_EXERCISE DATA:_
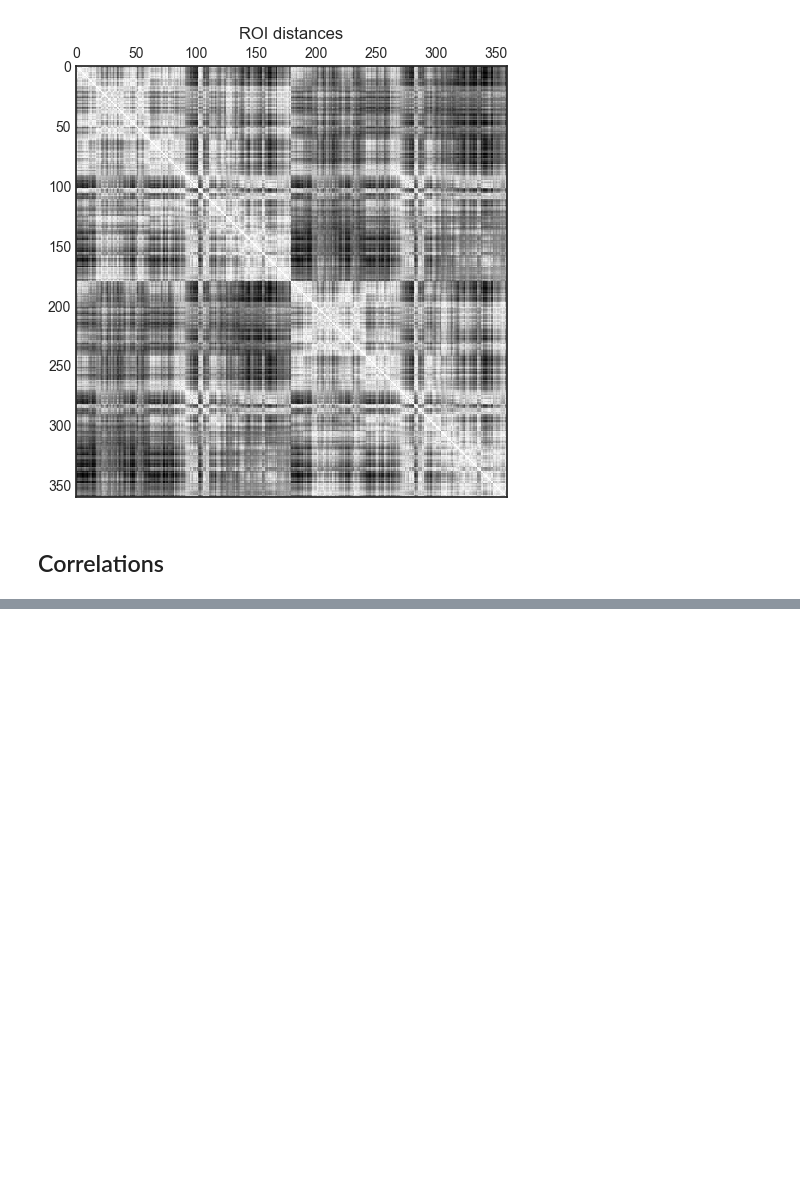
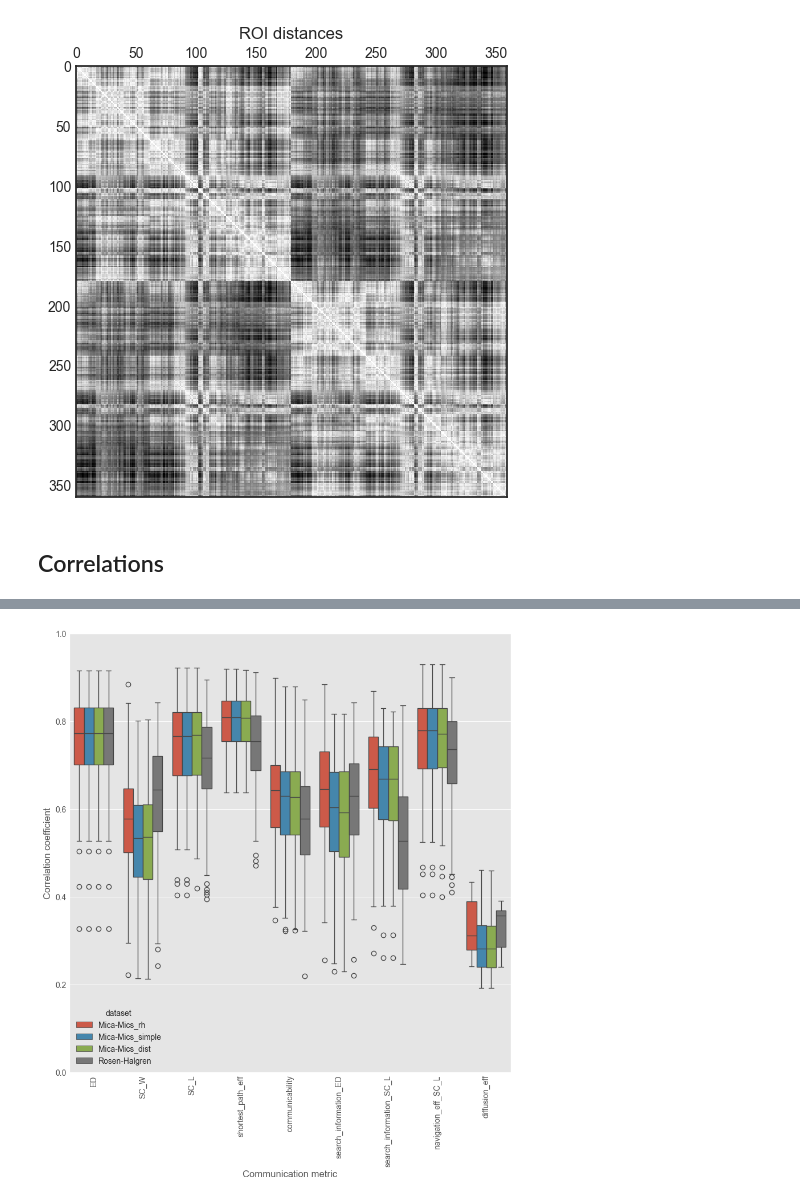
Before and after one commit to Katterrina/fimuni_thesis, a Jupyter notebook: notebooks/f-tract/01_analysis.ipynb, the cells around one changed output, grey strips where cells are left out. Cells and saved outputs as stored; diff of their text form; code cells hidden in the pictures; blank space fills up the shorter version.

```diff
--- a/notebooks/f-tract/01_analysis.ipynb
+++ b/notebooks/f-tract/01_analysis.ipynb
@@ -300,0 +372,17 @@ plot_results_overlay(result_a,result_a_partial,title="Spearman correlation of SC
+# %%
+keys = []
+
+result_p_per_roi = []
+result_p_partial_per_roi = []
+
+result_a_per_roi = []
+result_a_partial_per_roi = []
+
+for name,_,_,_ in SC_matrices:
+    print(name)
+    keys.append(name)
+    result_p_per_roi.append(corr_per_roi(stat_data_per_roi[name]["probability"]).round(3))
+    #result_a_per_roi.append(corr_per_roi(stat_data[name]["amplitude"],columns=["response_amplitude"], method='spearman').round(3))
+    #result_p_partial_per_roi.append(partial_corr_ED(stat_data[name]["probability"],'response_probability',"spearman"))
+    #result_a_partial_per_roi.append(partial_corr_ED(stat_data[name]["amplitude"],"response_amplitude","spearman"))
+print(result_p_per_roi)
@@ -300,0 +439,5 @@ plot_results_overlay(result_a,result_a_partial,title="Spearman correlation of SC
+# %%
+result_p_per_roi = pd.concat(result_p_per_roi, keys=keys).reset_index(names=["dataset","roi",'-'])
+# %%
+result_p_per_roi['p_sigf_num'] = result_p_per_roi['p_sigf'].apply(lambda x: 1 if x=="*" else 0)
+result_p_per_roi
@@ -300,0 +476,12 @@ plot_results_overlay(result_a,result_a_partial,title="Spearman correlation of SC
+# %%
+result_p_per_roi['r_abs_sigf'] = result_p_per_roi.apply(lambda x: x['r_abs'] if (x['p-unc'] < 0.05 and x['n']>=30) else np.nan,axis=1)
+# %%
+plt.figure(figsize=(10,10))
+ax = sns.boxplot(data=result_p_per_roi, x="Y", y="r_abs_sigf", hue="dataset")
+ax.set_ylim(bottom=0, top=1)
+ax.tick_params(axis='x', rotation=90)
+plt.xlabel('Communication metric')
+plt.ylabel('Correlation coefficient')
+plt.show()
+# %% [output]
+[figure, added]
```
Also changed, not shown: parts of 18 cells of this notebook.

_REQUIRED ACTION:_ Copy out all of the listing word for word, but skip the images.

_SOLUTION FOR THIS TASK:_
Before and after one commit to Katterrina/fimuni_thesis, a Jupyter notebook: notebooks/f-tract/01_analysis.ipynb, the cells around one changed output, grey strips where cells are left out. Cells and saved outputs as stored; diff of their text form; code cells hidden in the pictures; blank space fills up the shorter version.

```diff
--- a/notebooks/f-tract/01_analysis.ipynb
+++ b/notebooks/f-tract/01_analysis.ipynb
@@ -300,0 +372,17 @@ plot_results_overlay(result_a,result_a_partial,title="Spearman correlation of SC
+# %%
+keys = []
+
+result_p_per_roi = []
+result_p_partial_per_roi = []
+
+result_a_per_roi = []
+result_a_partial_per_roi = []
+
+for name,_,_,_ in SC_matrices:
+    print(name)
+    keys.append(name)
+    result_p_per_roi.append(corr_per_roi(stat_data_per_roi[name]["probability"]).round(3))
+    #result_a_per_roi.append(corr_per_roi(stat_data[name]["amplitude"],columns=["response_amplitude"], method='spearman').round(3))
+    #result_p_partial_per_roi.append(partial_corr_ED(stat_data[name]["probability"],'response_probability',"spearman"))
+    #result_a_partial_per_roi.append(partial_corr_ED(stat_data[name]["amplitude"],"response_amplitude","spearman"))
+print(result_p_per_roi)
@@ -300,0 +439,5 @@ plot_results_overlay(result_a,result_a_partial,title="Spearman correlation of SC
+# %%
+result_p_per_roi = pd.concat(result_p_per_roi, keys=keys).reset_index(names=["dataset","roi",'-'])
+# %%
+result_p_per_roi['p_sigf_num'] = result_p_per_roi['p_sigf'].apply(lambda x: 1 if x=="*" else 0)
+result_p_per_roi
@@ -300,0 +476,12 @@ plot_results_overlay(result_a,result_a_partial,title="Spearman correlation of SC
+# %%
+result_p_per_roi['r_abs_sigf'] = result_p_per_roi.apply(lambda x: x['r_abs'] if (x['p-unc'] < 0.05 and x['n']>=30) else np.nan,axis=1)
+# %%
+plt.figure(figsize=(10,10))
+ax = sns.boxplot(data=result_p_per_roi, x="Y", y="r_abs_sigf", hue="dataset")
+ax.set_ylim(bottom=0, top=1)
+ax.tick_params(axis='x', rotation=90)
+plt.xlabel('Communication metric')
+plt.ylabel('Correlation coefficient')
+plt.show()
+# %% [output]
+[figure, added]
```
Also changed, not shown: parts of 18 cells of this notebook.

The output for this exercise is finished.